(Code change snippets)
■ ■ ■

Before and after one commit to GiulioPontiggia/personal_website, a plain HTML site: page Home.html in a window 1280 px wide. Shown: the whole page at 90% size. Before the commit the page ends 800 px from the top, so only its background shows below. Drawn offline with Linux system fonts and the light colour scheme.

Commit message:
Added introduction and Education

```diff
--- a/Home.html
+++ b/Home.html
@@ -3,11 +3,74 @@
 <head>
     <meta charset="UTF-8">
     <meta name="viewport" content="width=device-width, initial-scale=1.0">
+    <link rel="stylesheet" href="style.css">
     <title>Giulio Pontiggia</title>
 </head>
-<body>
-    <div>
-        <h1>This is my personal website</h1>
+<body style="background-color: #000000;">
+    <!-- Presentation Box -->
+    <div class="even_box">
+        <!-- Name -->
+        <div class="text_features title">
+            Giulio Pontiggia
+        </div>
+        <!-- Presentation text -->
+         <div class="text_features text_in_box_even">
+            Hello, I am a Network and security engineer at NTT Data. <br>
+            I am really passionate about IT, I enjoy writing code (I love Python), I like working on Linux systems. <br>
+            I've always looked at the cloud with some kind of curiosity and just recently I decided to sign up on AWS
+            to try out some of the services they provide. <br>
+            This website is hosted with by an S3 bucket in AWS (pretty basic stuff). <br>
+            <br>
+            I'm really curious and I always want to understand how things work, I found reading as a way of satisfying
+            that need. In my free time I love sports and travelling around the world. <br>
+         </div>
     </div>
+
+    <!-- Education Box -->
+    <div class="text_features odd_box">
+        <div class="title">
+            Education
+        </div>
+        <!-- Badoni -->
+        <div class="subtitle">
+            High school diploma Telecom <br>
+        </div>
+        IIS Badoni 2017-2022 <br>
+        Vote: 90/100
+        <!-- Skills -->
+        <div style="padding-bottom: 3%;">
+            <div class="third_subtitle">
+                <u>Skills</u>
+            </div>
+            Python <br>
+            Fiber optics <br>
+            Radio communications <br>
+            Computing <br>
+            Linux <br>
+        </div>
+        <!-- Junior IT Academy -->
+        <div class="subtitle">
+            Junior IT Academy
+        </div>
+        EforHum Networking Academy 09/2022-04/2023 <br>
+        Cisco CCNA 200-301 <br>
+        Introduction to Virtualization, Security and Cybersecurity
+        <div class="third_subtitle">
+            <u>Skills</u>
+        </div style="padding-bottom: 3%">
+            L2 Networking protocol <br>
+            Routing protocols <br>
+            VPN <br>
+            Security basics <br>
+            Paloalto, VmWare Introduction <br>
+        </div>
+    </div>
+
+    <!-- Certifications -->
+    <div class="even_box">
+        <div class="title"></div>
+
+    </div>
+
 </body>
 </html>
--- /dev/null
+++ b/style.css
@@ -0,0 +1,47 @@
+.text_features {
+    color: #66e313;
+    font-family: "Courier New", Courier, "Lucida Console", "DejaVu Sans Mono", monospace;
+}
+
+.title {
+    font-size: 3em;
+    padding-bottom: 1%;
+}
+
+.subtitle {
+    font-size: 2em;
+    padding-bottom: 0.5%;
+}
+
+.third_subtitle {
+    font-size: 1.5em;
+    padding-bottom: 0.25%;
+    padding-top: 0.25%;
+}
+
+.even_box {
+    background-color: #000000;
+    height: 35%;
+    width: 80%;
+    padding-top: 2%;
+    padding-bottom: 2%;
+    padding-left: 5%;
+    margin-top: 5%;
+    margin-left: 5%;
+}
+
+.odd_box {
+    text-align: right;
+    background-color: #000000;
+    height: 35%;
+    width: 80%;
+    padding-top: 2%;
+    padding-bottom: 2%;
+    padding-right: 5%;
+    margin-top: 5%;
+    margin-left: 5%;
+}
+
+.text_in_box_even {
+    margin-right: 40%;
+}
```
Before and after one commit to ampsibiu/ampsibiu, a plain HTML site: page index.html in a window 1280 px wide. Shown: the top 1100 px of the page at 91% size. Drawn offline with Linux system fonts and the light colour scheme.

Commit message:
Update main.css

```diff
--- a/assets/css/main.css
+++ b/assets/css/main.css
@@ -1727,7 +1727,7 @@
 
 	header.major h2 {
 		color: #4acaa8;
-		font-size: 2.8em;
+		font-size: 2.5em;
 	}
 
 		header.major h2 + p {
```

■ ■ ■

Every record above needs to be repeated word for word.

- _Written solution_:
Before and after one commit to GiulioPontiggia/personal_website, a plain HTML site: page Home.html in a window 1280 px wide. Shown: the whole page at 90% size. Before the commit the page ends 800 px from the top, so only its background shows below. Drawn offline with Linux system fonts and the light colour scheme.

Commit message:
Added introduction and Education

```diff
--- a/Home.html
+++ b/Home.html
@@ -3,11 +3,74 @@
 <head>
     <meta charset="UTF-8">
     <meta name="viewport" content="width=device-width, initial-scale=1.0">
+    <link rel="stylesheet" href="style.css">
     <title>Giulio Pontiggia</title>
 </head>
-<body>
-    <div>
-        <h1>This is my personal website</h1>
+<body style="background-color: #000000;">
+    <!-- Presentation Box -->
+    <div class="even_box">
+        <!-- Name -->
+        <div class="text_features title">
+            Giulio Pontiggia
+        </div>
+        <!-- Presentation text -->
+         <div class="text_features text_in_box_even">
+            Hello, I am a Network and security engineer at NTT Data. <br>
+            I am really passionate about IT, I enjoy writing code (I love Python), I like working on Linux systems. <br>
+            I've always looked at the cloud with some kind of curiosity and just recently I decided to sign up on AWS
+            to try out some of the services they provide. <br>
+            This website is hosted with by an S3 bucket in AWS (pretty basic stuff). <br>
+            <br>
+            I'm really curious and I always want to understand how things work, I found reading as a way of satisfying
+            that need. In my free time I love sports and travelling around the world. <br>
+         </div>
     </div>
+
+    <!-- Education Box -->
+    <div class="text_features odd_box">
+        <div class="title">
+            Education
+        </div>
+        <!-- Badoni -->
+        <div class="subtitle">
+            High school diploma Telecom <br>
+        </div>
+        IIS Badoni 2017-2022 <br>
+        Vote: 90/100
+        <!-- Skills -->
+        <div style="padding-bottom: 3%;">
+            <div class="third_subtitle">
+                <u>Skills</u>
+            </div>
+            Python <br>
+            Fiber optics <br>
+            Radio communications <br>
+            Computing <br>
+            Linux <br>
+        </div>
+        <!-- Junior IT Academy -->
+        <div class="subtitle">
+            Junior IT Academy
+        </div>
+        EforHum Networking Academy 09/2022-04/2023 <br>
+        Cisco CCNA 200-301 <br>
+        Introduction to Virtualization, Security and Cybersecurity
+        <div class="third_subtitle">
+            <u>Skills</u>
+        </div style="padding-bottom: 3%">
+            L2 Networking protocol <br>
+            Routing protocols <br>
+            VPN <br>
+            Security basics <br>
+            Paloalto, VmWare Introduction <br>
+        </div>
+    </div>
+
+    <!-- Certifications -->
+    <div class="even_box">
+        <div class="title"></div>
+
+    </div>
+
 </body>
 </html>
--- /dev/null
+++ b/style.css
@@ -0,0 +1,47 @@
+.text_features {
+    color: #66e313;
+    font-family: "Courier New", Courier, "Lucida Console", "DejaVu Sans Mono", monospace;
+}
+
+.title {
+    font-size: 3em;
+    padding-bottom: 1%;
+}
+
+.subtitle {
+    font-size: 2em;
+    padding-bottom: 0.5%;
+}
+
+.third_subtitle {
+    font-size: 1.5em;
+    padding-bottom: 0.25%;
+    padding-top: 0.25%;
+}
+
+.even_box {
+    background-color: #000000;
+    height: 35%;
+    width: 80%;
+    padding-top: 2%;
+    padding-bottom: 2%;
+    padding-left: 5%;
+    margin-top: 5%;
+    margin-left: 5%;
+}
+
+.odd_box {
+    text-align: right;
+    background-color: #000000;
+    height: 35%;
+    width: 80%;
+    padding-top: 2%;
+    padding-bottom: 2%;
+    padding-right: 5%;
+    margin-top: 5%;
+    margin-left: 5%;
+}
+
+.text_in_box_even {
+    margin-right: 40%;
+}
```
Before and after one commit to ampsibiu/ampsibiu, a plain HTML site: page index.html in a window 1280 px wide. Shown: the top 1100 px of the page at 91% size. Drawn offline with Linux system fonts and the light colour scheme.

Commit message:
Update main.css

```diff
--- a/assets/css/main.css
+++ b/assets/css/main.css
@@ -1727,7 +1727,7 @@
 
 	header.major h2 {
 		color: #4acaa8;
-		font-size: 2.8em;
+		font-size: 2.5em;
 	}
 
 		header.major h2 + p {
```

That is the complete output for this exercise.